These security and privacy challenges have been leading discussions among infrastructure security providers for much of this decade, so adding 5G to the mix may seem like turning a blender on full-speed without the lid.
Clark, however, says there aren’t any greater security risks with 5G than currently exist with 2G-connected devices.
“Security concerns come from people implementing the device poorly,” says Clark. “The biggest security risk on the IoT is that it gets built, but regardless of the network it’s on, attackers can still wreak the same havoc. The hack doesn’t happen because of the network – it happens because the implementer of the protocol running over the network left it unsecure.”
While it’s easy to leap to truly next-generation technologies like self-driving cars when talking about the potential of 5G IoT, there are many technologies that are already at that level.
“Forget self-driving,” Clark says. “Most modern cars have so much capability to do even more.”
It is these modern capabilities that allow for many manufacturers to operate smarter and more purposefully. Connected cars allow manufacturers to collect data that they can then use to make those cars smarter. The same principle applies across many industries – the ability to make better decisions based on real-time data that can result in increased customer satisfaction.
“The whole spirit of the IoT is how do we instrument the physical world so we can have access to data,” says Clark. “The immediacy of data allows us to access information that we couldn’t before.”
Adding 5G wireless technology to IoT devices simply ups the ante in terms of what’s possible, and with a multitude of enterprises already pursuing some form of digital transformation, it only furthers the possibilities.

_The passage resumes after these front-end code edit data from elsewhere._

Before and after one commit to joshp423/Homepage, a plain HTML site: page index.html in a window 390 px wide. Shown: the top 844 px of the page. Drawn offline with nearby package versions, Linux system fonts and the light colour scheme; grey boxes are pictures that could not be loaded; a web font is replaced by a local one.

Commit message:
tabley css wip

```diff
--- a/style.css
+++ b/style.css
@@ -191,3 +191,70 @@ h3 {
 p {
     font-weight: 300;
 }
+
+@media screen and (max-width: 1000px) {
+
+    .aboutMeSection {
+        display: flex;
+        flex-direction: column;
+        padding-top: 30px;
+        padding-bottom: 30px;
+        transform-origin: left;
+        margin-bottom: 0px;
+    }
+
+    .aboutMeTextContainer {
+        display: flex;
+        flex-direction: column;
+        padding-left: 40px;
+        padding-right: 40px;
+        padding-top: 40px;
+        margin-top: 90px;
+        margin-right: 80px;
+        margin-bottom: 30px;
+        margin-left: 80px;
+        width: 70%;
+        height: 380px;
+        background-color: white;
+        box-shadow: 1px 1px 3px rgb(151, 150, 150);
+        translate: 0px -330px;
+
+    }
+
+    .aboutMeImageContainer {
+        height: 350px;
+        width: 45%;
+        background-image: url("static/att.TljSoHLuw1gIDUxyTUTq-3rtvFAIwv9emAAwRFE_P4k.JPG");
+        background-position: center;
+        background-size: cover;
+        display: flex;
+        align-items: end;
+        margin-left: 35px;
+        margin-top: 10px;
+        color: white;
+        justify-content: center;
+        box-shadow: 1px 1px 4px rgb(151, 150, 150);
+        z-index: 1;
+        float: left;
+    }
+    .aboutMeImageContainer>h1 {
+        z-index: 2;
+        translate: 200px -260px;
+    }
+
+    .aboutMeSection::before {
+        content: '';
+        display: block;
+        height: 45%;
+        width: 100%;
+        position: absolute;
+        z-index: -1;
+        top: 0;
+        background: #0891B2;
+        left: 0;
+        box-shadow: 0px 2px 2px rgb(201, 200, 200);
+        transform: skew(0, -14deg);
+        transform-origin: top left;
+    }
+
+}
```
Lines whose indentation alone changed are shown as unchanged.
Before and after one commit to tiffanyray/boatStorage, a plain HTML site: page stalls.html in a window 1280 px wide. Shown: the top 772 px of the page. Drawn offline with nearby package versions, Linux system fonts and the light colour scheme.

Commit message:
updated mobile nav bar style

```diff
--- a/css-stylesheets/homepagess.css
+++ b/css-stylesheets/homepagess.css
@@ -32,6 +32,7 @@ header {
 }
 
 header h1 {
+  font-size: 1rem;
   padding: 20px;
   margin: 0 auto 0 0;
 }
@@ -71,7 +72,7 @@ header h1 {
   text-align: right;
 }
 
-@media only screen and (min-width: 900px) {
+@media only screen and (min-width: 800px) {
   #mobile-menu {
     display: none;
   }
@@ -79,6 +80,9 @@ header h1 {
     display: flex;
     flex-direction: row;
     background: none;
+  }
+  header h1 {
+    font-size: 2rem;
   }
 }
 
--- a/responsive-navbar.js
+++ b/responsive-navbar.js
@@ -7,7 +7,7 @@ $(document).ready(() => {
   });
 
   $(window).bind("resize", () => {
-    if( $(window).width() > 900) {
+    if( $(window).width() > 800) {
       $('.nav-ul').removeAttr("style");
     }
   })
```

“It’s all about efficiency using data,” Clark says. “When I look at these network evolutions, it’s allowing us to get more IoT devices out in the field so we can ask the fundamental questions and make things better.”